You can also export an analytic worksheet to an EIF file as described in EXPORT (to EIF). EXPORT (to spreadsheet) is commonly used to copy part of your Oracle OLAP workspace into a file that can be read by other software, such as Lotus 1-2-3, or Symphony.


EXPORT worksheetname TO {WKS|WK1|WRK|WR1|DIF} FILE file-id -




An Oracle OLAP worksheet object that you have created. In any one EXPORT (to spreadsheet) command, you can export only one worksheetname to one spreadsheet file.


Indicates that you want to export an Oracle OLAP worksheet to a 1-2-3 file, version 1 (WKS) or version 2 (WK1); a Symphony file, version 1.0 (WRK) or version 1.1 (WR1); or a data interchange format file (DIF).

FILE file-id

A text expression that represents the name of the file you are creating. The name must be in a standard format for a file identifier.


Specifies that the row and column numbers exported with worksheet data should be the current status rankings of the WKSROW and WKSCOL dimensions.


NOREWRITE (the default) leaves the existing file intact and displays an error. When you specify REWRITE, EXPORT overwrites the target file when it already exists.

NLS_CHARSET charset-exp

Specifies the character set that Oracle OLAP will use when exporting text data to the worksheet file specified by file-id. This allows Oracle OLAP to convert the data accurately into that character set. For information about the character sets that you can specify, see the Oracle Database Globalization Support Guide. This argument must be the last one specified. When this argument is omitted, then Oracle OLAP exports the data in the database character set, which is recorded in the NLS_LANG option.


Example 12-3 Limiting Before Exporting
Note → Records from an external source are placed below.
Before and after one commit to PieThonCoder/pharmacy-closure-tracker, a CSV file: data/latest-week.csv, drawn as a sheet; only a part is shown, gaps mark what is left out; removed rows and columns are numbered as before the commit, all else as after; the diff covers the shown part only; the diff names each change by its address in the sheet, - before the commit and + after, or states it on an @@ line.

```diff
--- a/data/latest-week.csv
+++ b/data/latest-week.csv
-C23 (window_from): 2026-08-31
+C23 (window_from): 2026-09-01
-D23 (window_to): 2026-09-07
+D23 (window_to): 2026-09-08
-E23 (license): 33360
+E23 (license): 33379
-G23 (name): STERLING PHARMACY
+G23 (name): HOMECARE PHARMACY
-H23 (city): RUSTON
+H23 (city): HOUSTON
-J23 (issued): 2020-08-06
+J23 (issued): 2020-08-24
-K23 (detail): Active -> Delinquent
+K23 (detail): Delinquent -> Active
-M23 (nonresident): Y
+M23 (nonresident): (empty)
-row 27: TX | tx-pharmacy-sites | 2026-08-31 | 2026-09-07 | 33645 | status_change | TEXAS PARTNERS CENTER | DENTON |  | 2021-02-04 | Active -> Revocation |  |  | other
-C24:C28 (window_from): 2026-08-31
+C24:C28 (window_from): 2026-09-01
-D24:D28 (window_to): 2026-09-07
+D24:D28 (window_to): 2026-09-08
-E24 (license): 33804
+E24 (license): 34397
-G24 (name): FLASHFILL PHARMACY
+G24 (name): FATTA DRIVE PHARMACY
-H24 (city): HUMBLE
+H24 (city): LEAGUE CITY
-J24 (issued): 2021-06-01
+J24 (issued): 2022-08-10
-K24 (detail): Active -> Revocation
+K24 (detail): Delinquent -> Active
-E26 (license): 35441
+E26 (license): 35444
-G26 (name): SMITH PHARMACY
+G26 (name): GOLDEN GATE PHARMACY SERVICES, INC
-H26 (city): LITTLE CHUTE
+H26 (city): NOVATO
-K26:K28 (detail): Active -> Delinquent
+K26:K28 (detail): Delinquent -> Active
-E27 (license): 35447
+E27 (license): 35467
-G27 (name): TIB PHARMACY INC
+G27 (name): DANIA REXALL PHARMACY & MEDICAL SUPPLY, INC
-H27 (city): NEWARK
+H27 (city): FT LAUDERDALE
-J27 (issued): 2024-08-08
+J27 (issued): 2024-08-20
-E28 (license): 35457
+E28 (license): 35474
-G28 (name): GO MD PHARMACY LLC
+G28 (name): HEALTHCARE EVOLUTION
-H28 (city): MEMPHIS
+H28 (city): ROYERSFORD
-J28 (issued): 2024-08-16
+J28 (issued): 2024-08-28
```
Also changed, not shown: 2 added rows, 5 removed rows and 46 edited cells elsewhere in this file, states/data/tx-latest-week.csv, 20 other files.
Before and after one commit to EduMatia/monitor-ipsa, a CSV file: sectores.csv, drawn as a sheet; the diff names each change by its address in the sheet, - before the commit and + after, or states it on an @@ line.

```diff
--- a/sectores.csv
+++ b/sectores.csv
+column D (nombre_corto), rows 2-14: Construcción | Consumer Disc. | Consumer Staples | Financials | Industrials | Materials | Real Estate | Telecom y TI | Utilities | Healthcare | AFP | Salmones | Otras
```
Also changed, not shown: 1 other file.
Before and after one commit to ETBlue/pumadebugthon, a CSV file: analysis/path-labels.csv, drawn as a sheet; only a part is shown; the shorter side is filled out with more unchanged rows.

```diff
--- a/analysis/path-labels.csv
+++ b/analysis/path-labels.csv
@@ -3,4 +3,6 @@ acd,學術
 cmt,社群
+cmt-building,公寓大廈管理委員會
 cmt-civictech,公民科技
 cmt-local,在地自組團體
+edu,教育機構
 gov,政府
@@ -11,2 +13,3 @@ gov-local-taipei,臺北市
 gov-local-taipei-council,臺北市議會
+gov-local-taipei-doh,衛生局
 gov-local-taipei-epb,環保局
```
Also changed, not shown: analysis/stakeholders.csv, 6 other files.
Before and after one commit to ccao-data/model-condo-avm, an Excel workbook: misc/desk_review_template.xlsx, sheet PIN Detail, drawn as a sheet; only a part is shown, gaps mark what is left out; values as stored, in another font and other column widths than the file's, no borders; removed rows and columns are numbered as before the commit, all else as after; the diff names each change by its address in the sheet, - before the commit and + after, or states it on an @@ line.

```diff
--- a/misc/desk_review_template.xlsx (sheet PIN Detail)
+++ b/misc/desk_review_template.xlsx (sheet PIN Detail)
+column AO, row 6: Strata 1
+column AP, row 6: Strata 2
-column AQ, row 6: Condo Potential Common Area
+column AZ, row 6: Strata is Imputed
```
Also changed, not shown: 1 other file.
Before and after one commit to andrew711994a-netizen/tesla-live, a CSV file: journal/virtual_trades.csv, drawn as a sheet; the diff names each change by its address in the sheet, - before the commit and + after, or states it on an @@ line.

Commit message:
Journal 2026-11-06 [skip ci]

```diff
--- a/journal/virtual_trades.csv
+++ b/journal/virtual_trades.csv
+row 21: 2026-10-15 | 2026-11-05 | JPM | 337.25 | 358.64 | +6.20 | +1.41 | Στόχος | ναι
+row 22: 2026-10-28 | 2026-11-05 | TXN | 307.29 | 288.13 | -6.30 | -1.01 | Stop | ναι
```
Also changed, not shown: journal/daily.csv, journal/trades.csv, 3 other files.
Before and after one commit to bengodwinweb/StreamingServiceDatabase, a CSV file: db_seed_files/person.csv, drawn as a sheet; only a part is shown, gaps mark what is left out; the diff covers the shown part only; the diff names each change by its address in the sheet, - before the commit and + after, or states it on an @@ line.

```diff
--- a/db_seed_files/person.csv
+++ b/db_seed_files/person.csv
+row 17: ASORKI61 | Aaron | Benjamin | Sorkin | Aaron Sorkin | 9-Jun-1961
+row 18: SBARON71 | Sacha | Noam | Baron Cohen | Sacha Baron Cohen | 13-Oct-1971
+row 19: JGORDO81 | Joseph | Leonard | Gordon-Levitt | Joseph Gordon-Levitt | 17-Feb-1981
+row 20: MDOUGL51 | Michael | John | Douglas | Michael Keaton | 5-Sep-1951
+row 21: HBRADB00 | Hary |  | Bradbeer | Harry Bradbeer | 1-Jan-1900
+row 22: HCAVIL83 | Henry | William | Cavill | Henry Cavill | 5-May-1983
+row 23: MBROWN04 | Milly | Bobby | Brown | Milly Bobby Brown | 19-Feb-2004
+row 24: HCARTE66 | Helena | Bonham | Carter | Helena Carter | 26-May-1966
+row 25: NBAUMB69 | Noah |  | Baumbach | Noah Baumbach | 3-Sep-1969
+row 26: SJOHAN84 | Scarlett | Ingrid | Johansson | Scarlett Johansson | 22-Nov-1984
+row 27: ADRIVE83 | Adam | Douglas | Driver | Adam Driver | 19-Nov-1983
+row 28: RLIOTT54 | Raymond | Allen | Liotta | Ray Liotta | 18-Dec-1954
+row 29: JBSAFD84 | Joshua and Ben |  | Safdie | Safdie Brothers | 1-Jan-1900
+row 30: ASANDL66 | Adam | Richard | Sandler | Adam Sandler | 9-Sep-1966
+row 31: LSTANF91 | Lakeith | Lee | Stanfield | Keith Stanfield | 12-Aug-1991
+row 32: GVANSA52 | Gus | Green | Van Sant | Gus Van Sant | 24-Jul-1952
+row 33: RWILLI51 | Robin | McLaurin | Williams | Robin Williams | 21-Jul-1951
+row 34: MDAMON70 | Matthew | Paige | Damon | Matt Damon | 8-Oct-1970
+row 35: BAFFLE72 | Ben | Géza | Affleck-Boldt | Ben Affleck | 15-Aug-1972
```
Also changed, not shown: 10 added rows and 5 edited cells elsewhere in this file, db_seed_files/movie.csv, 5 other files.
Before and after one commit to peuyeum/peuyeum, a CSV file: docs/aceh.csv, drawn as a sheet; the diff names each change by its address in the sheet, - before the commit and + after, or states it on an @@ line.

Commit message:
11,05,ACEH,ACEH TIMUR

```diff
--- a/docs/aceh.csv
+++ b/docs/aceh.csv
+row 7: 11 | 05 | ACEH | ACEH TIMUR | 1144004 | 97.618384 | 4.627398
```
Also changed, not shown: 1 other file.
This example exports part of a pricing worksheet by limiting its dimensions, WKSCOL and WKSROW, before the EXPORT command.

EXPORT pricing TO WRK FILE 'price1.wrk'